How this maneuver space is understood in the context of drone warfare depends on one’s normative perspective. For instance, States facing terrorist activity will inevitably emphasize their right to self-defense; States into which defensive operations may be mounted and those facing no serious threat will likely tout the impermeability of borders. Such conflicting standpoints contribute, as will become apparent, to a vibrant debate over the parameters of the jus ad bellum (the international law governing the resort to force by States).

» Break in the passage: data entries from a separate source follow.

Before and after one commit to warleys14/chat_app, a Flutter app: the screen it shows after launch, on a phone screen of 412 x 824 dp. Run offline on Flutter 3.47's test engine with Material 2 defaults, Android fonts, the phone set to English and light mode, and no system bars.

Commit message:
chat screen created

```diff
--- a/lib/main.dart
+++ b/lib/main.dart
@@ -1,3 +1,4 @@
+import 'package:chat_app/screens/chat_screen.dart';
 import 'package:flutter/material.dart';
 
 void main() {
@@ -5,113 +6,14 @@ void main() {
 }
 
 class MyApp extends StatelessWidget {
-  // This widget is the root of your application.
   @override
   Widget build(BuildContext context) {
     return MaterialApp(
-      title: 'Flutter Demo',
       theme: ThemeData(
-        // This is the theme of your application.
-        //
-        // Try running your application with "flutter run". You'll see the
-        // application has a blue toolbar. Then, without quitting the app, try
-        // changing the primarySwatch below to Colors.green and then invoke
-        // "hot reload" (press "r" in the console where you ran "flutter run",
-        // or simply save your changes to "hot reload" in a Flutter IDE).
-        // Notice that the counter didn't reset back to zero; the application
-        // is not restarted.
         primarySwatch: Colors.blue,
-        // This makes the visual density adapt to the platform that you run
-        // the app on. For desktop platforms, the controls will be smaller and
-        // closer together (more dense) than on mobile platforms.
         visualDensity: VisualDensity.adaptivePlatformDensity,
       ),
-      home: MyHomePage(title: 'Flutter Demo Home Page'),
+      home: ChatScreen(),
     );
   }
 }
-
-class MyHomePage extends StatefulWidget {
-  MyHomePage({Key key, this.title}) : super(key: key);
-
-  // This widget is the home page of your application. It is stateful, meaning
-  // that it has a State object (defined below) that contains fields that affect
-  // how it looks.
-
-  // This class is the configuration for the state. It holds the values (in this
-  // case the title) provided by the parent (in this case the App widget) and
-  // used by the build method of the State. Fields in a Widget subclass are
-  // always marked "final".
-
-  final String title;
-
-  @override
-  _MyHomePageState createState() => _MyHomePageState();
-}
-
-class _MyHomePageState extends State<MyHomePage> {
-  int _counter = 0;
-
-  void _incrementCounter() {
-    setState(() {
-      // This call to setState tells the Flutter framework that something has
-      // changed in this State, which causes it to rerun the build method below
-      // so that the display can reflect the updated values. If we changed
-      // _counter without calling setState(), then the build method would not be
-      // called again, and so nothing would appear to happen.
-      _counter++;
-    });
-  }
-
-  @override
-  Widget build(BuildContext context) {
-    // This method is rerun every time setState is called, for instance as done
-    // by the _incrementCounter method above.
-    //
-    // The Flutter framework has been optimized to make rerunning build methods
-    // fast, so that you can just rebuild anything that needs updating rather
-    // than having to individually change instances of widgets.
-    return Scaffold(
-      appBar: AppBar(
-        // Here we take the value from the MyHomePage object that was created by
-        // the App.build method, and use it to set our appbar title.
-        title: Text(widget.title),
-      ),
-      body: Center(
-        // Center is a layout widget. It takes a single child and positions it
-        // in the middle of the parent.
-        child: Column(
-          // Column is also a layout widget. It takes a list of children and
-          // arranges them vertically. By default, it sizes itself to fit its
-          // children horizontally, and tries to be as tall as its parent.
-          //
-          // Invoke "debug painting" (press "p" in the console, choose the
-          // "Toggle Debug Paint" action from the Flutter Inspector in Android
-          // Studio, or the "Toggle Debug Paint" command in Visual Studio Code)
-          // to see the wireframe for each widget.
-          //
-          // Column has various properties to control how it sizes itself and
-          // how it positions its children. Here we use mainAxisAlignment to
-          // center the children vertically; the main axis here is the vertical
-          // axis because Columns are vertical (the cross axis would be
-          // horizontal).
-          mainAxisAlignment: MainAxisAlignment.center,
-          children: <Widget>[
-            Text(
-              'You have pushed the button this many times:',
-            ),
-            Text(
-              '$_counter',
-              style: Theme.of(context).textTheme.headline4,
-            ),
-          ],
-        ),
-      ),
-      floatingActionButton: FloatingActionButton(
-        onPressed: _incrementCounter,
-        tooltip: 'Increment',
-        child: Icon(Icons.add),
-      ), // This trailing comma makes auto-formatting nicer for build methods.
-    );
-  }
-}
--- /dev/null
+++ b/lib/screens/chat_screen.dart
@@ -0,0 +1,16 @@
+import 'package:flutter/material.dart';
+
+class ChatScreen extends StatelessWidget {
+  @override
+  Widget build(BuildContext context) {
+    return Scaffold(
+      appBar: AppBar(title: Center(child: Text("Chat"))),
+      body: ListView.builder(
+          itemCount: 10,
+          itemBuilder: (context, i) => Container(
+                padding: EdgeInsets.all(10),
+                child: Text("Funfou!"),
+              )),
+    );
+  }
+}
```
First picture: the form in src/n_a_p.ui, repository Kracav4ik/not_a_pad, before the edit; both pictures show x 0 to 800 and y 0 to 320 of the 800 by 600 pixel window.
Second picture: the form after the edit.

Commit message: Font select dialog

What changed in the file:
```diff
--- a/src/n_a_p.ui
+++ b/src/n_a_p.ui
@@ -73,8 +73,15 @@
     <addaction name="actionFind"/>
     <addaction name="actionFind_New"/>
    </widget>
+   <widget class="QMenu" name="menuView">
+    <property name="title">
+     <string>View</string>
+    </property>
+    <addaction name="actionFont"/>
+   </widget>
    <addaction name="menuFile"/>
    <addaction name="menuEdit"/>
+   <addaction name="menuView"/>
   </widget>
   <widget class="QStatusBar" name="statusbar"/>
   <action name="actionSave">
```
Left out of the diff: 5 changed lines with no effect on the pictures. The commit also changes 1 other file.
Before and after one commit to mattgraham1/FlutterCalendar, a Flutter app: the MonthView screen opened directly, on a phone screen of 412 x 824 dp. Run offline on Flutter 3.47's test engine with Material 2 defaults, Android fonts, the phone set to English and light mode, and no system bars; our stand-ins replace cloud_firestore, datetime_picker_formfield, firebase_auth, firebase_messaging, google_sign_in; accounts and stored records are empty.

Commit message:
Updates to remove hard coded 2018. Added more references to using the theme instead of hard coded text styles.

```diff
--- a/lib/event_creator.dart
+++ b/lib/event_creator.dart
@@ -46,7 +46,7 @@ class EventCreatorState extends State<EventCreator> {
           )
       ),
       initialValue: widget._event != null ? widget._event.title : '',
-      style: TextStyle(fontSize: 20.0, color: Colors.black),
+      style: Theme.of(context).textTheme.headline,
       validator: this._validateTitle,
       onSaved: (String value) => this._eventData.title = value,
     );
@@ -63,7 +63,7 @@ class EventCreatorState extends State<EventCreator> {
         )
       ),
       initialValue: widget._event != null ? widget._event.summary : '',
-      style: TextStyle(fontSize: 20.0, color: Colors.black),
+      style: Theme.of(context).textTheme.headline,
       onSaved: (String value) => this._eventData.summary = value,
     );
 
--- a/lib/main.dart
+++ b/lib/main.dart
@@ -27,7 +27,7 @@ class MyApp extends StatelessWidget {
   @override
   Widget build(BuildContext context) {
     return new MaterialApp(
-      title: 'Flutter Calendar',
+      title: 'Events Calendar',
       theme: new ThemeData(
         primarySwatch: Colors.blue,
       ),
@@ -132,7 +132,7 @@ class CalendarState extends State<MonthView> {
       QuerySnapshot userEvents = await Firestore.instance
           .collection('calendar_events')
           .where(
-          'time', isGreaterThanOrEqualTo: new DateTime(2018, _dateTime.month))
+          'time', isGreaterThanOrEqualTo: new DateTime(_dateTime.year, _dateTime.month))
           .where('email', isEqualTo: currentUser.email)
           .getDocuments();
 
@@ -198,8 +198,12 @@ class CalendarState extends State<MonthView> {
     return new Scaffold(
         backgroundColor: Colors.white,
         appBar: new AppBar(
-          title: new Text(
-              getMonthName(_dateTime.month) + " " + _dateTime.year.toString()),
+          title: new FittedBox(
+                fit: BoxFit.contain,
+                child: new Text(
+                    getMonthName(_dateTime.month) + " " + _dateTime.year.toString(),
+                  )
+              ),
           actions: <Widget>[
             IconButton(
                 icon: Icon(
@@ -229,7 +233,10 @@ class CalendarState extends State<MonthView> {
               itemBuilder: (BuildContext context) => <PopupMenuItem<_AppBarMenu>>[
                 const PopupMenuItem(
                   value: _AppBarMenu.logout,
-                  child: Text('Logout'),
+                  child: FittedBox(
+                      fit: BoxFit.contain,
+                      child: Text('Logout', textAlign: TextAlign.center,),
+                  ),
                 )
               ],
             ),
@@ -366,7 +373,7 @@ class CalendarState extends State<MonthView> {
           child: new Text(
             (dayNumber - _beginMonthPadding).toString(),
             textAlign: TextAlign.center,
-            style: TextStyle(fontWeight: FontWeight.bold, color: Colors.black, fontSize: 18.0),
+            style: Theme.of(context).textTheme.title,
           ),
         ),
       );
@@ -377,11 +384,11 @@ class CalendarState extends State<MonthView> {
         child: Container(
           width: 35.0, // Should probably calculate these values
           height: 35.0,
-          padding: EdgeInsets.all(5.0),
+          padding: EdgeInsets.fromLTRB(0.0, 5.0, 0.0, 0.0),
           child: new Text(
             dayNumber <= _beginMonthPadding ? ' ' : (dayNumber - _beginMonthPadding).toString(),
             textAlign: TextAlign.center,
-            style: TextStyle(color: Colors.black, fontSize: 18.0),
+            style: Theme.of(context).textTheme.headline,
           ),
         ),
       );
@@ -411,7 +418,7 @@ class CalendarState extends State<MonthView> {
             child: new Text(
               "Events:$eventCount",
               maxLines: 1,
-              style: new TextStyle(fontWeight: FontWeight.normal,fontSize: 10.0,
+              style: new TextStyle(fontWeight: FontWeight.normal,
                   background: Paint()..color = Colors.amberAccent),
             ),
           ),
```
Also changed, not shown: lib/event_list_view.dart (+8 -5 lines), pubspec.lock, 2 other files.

Differences in normative perspective similarly plague the jus in bello (inter-national humanitarian law (IHL)) debates surrounding drone strikes. Indeed, IHL is a particularly fertile environment for disparate views since each of its prescriptive norms represents a delicate compromise between a State’s need to conduct military operations effectively (“military necessity”) and its desire to protect its citizens, property, and activities from the ravages of war (“humanity”). Thus, for example, military officers and their civilian counterparts may draw conflicting conclusions as to where the balance lies.